[[ Excerpted records, beginning ]]

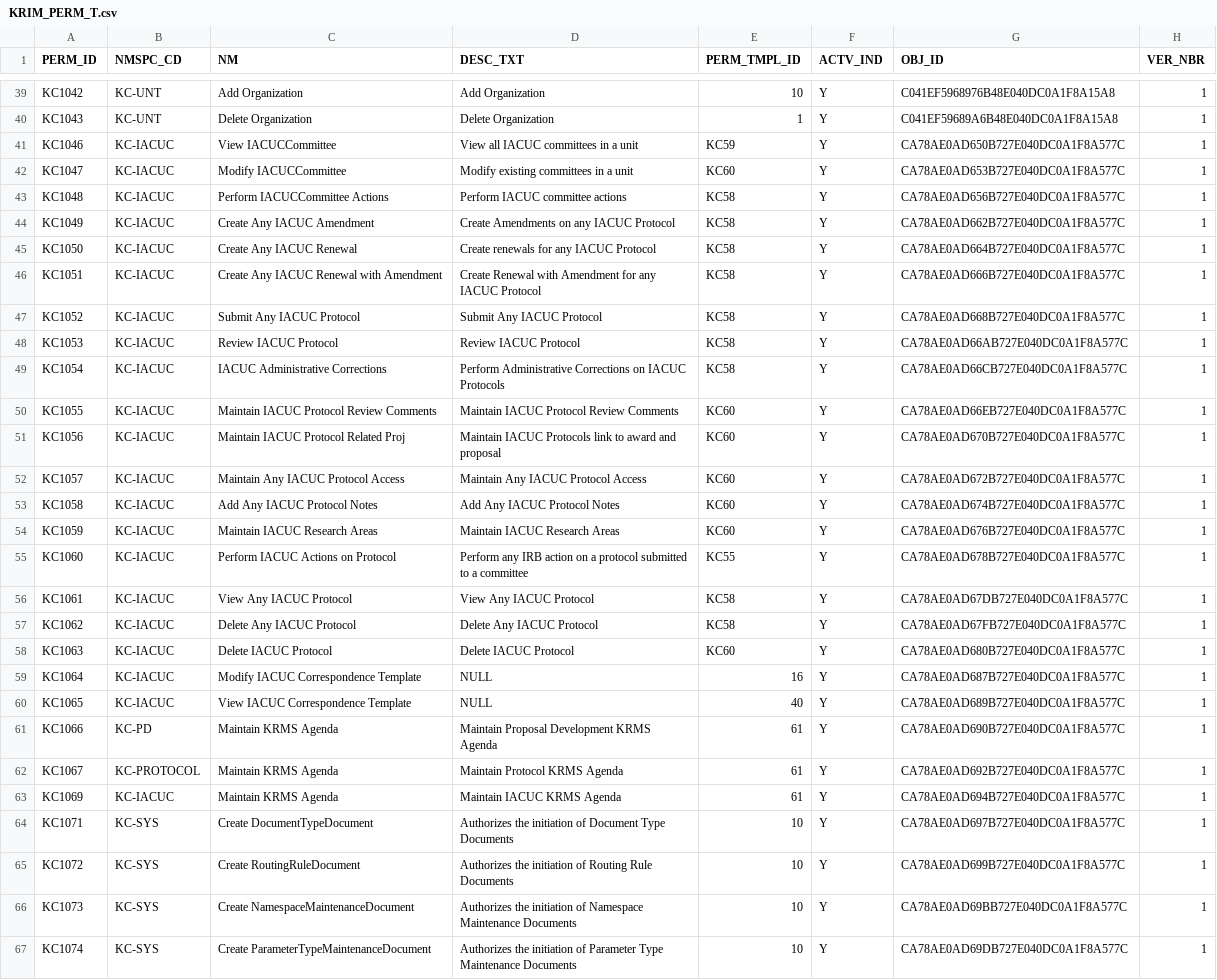
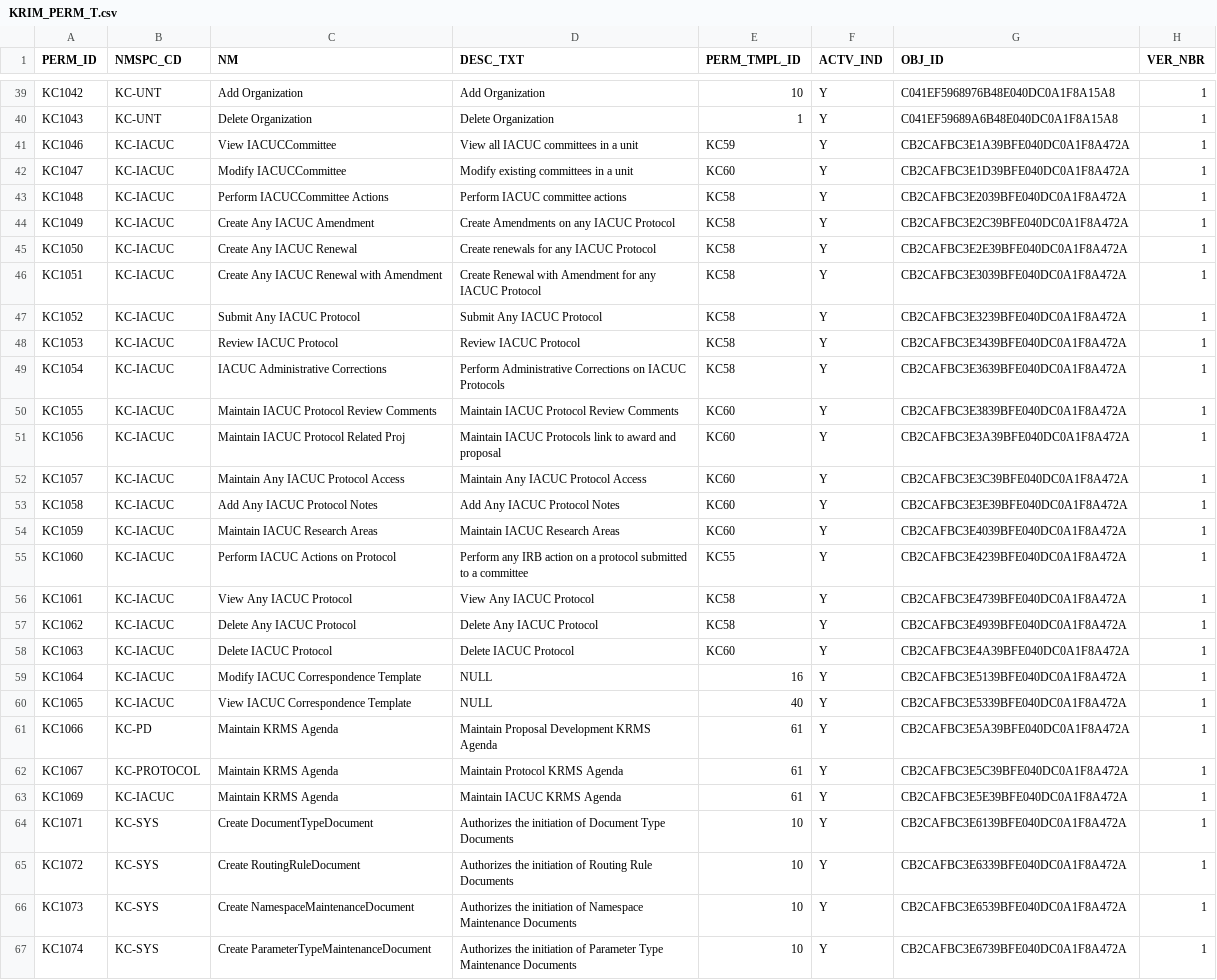
Before and after one commit to kuali/kc, a CSV file: scripts/rice-overlay-scripts/bootstrap/KRIM_PERM_T.csv, drawn as a sheet; only a part is shown, gaps mark what is left out; the diff covers the shown part only; the diff names each change by its address in the sheet, - before the commit and + after, or states it on an @@ line.

Commit message:
KCINFR-680: Adding some missing permission attributes and krms data.

```diff
--- a/scripts/rice-overlay-scripts/bootstrap/KRIM_PERM_T.csv
+++ b/scripts/rice-overlay-scripts/bootstrap/KRIM_PERM_T.csv
-G41 (OBJ_ID): CA78AE0AD650B727E040DC0A1F8A577C
+G41 (OBJ_ID): CB2CAFBC3E1A39BFE040DC0A1F8A472A
-G42 (OBJ_ID): CA78AE0AD653B727E040DC0A1F8A577C
+G42 (OBJ_ID): CB2CAFBC3E1D39BFE040DC0A1F8A472A
-G43 (OBJ_ID): CA78AE0AD656B727E040DC0A1F8A577C
+G43 (OBJ_ID): CB2CAFBC3E2039BFE040DC0A1F8A472A
-G44 (OBJ_ID): CA78AE0AD662B727E040DC0A1F8A577C
+G44 (OBJ_ID): CB2CAFBC3E2C39BFE040DC0A1F8A472A
-G45 (OBJ_ID): CA78AE0AD664B727E040DC0A1F8A577C
+G45 (OBJ_ID): CB2CAFBC3E2E39BFE040DC0A1F8A472A
-G46 (OBJ_ID): CA78AE0AD666B727E040DC0A1F8A577C
+G46 (OBJ_ID): CB2CAFBC3E3039BFE040DC0A1F8A472A
-G47 (OBJ_ID): CA78AE0AD668B727E040DC0A1F8A577C
+G47 (OBJ_ID): CB2CAFBC3E3239BFE040DC0A1F8A472A
-G48 (OBJ_ID): CA78AE0AD66AB727E040DC0A1F8A577C
+G48 (OBJ_ID): CB2CAFBC3E3439BFE040DC0A1F8A472A
-G49 (OBJ_ID): CA78AE0AD66CB727E040DC0A1F8A577C
+G49 (OBJ_ID): CB2CAFBC3E3639BFE040DC0A1F8A472A
-G50 (OBJ_ID): CA78AE0AD66EB727E040DC0A1F8A577C
+G50 (OBJ_ID): CB2CAFBC3E3839BFE040DC0A1F8A472A
-G51 (OBJ_ID): CA78AE0AD670B727E040DC0A1F8A577C
+G51 (OBJ_ID): CB2CAFBC3E3A39BFE040DC0A1F8A472A
-G52 (OBJ_ID): CA78AE0AD672B727E040DC0A1F8A577C
+G52 (OBJ_ID): CB2CAFBC3E3C39BFE040DC0A1F8A472A
-G53 (OBJ_ID): CA78AE0AD674B727E040DC0A1F8A577C
+G53 (OBJ_ID): CB2CAFBC3E3E39BFE040DC0A1F8A472A
-G54 (OBJ_ID): CA78AE0AD676B727E040DC0A1F8A577C
+G54 (OBJ_ID): CB2CAFBC3E4039BFE040DC0A1F8A472A
-G55 (OBJ_ID): CA78AE0AD678B727E040DC0A1F8A577C
+G55 (OBJ_ID): CB2CAFBC3E4239BFE040DC0A1F8A472A
-G56 (OBJ_ID): CA78AE0AD67DB727E040DC0A1F8A577C
+G56 (OBJ_ID): CB2CAFBC3E4739BFE040DC0A1F8A472A
-G57 (OBJ_ID): CA78AE0AD67FB727E040DC0A1F8A577C
+G57 (OBJ_ID): CB2CAFBC3E4939BFE040DC0A1F8A472A
-G58 (OBJ_ID): CA78AE0AD680B727E040DC0A1F8A577C
+G58 (OBJ_ID): CB2CAFBC3E4A39BFE040DC0A1F8A472A
-G59 (OBJ_ID): CA78AE0AD687B727E040DC0A1F8A577C
+G59 (OBJ_ID): CB2CAFBC3E5139BFE040DC0A1F8A472A
-G60 (OBJ_ID): CA78AE0AD689B727E040DC0A1F8A577C
+G60 (OBJ_ID): CB2CAFBC3E5339BFE040DC0A1F8A472A
-G61 (OBJ_ID): CA78AE0AD690B727E040DC0A1F8A577C
+G61 (OBJ_ID): CB2CAFBC3E5A39BFE040DC0A1F8A472A
-G62 (OBJ_ID): CA78AE0AD692B727E040DC0A1F8A577C
+G62 (OBJ_ID): CB2CAFBC3E5C39BFE040DC0A1F8A472A
-G63 (OBJ_ID): CA78AE0AD694B727E040DC0A1F8A577C
+G63 (OBJ_ID): CB2CAFBC3E5E39BFE040DC0A1F8A472A
-G64 (OBJ_ID): CA78AE0AD697B727E040DC0A1F8A577C
+G64 (OBJ_ID): CB2CAFBC3E6139BFE040DC0A1F8A472A
-G65 (OBJ_ID): CA78AE0AD699B727E040DC0A1F8A577C
+G65 (OBJ_ID): CB2CAFBC3E6339BFE040DC0A1F8A472A
-G66 (OBJ_ID): CA78AE0AD69BB727E040DC0A1F8A577C
+G66 (OBJ_ID): CB2CAFBC3E6539BFE040DC0A1F8A472A
-G67 (OBJ_ID): CA78AE0AD69DB727E040DC0A1F8A577C
+G67 (OBJ_ID): CB2CAFBC3E6739BFE040DC0A1F8A472A
```
Also changed, not shown: 43 edited cells elsewhere in this file, scripts/rice-overlay-scripts/bootstrap/KRIM_PRNCPL_T.csv, scripts/rice-overlay-scripts/bootstrap/KRIM_ROLE_MBR_ATTR_DATA_T.csv, 57 other files.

[[ Excerpted records, end ]]

Exercise
Every line in the records above that contains the word "scripts" is to be copied out.

Solution for this problem
Before and after one commit to kuali/kc, a CSV file: scripts/rice-overlay-scripts/bootstrap/KRIM_PERM_T.csv, drawn as a sheet; only a part is shown, gaps mark what is left out; the diff covers the shown part only; the diff names each change by its address in the sheet, - before the commit and + after, or states it on an @@ line.
--- a/scripts/rice-overlay-scripts/bootstrap/KRIM_PERM_T.csv
+++ b/scripts/rice-overlay-scripts/bootstrap/KRIM_PERM_T.csv
Also changed, not shown: 43 edited cells elsewhere in this file, scripts/rice-overlay-scripts/bootstrap/KRIM_PRNCPL_T.csv, scripts/rice-overlay-scripts/bootstrap/KRIM_ROLE_MBR_ATTR_DATA_T.csv, 57 other files.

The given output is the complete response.